(Version comparison data)
* * * * *
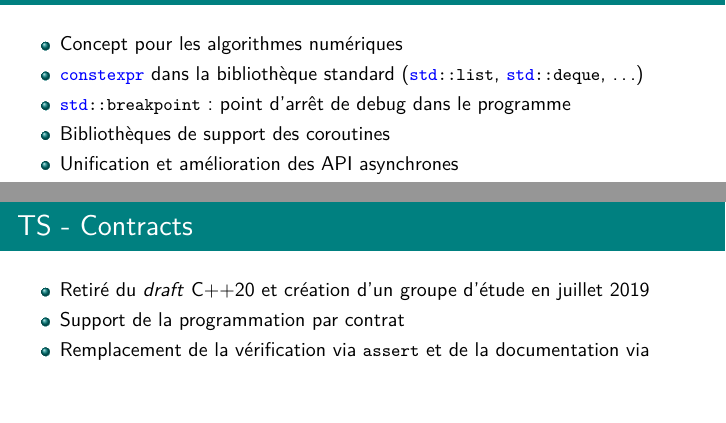
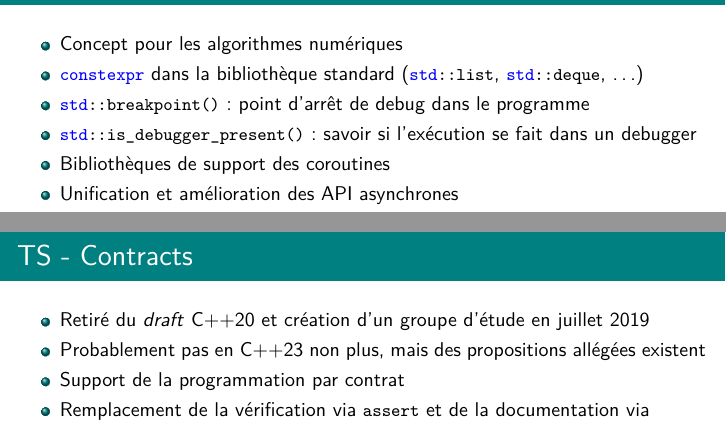
Before and after one commit to glerbret/pres_cpp, a LaTeX document (C++Next_content.tex): two parts of pages 14 and 26 of 29, joined at a grey line, cut so that both start at the same text, the shorter picture padded with empty space. Compiled offline with pdfLaTeX.

Commit message:
Mailing de janvier

```diff
--- a/C++Next_content.tex
+++ b/C++Next_content.tex
@@ -350,7 +355,8 @@ static_assert(10km / 5km == 2);\end{lstlisting}
 
 \note[item]{Poursuite de la prise en compte menée dans les versions précédentes}
 
-		\item \lstinline|std::breakpoint| : point d'arrêt de debug dans le programme
+		\item \lstinline|std::breakpoint()| : point d'arrêt de debug dans le programme
+		\item \lstinline|std::is_debugger_present()| : savoir si l'exécution se fait dans un debugger
 		\item Bibliothèques de support des coroutines
 		\item Unification et amélioration des API asynchrones
 
@@ -677,6 +683,7 @@ stack s(v.begin(), v.end());\end{lstlisting}
 	\frametitle{TS - Contracts}
 	\begin{itemize}
 		\item Retiré du \textit{draft} C++20 et création d'un groupe d'étude en juillet 2019
+		\item Probablement pas en C++23 non plus, mais des propositions allégées existent
 
 \note[item]{Ne sera donc finalement pas en C++20, probablement pas en 2023}
 
```
Also changed, not shown: C++.pdf, C++Next_content.tex (5 more changed lines).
* * * * *
Go through the entries and report every line with the string "lstinline".

* _Solution for this problem_
-		\item \lstinline|std::breakpoint| : point d'arrêt de debug dans le programme
+		\item \lstinline|std::breakpoint()| : point d'arrêt de debug dans le programme
+		\item \lstinline|std::is_debugger_present()| : savoir si l'exécution se fait dans un debugger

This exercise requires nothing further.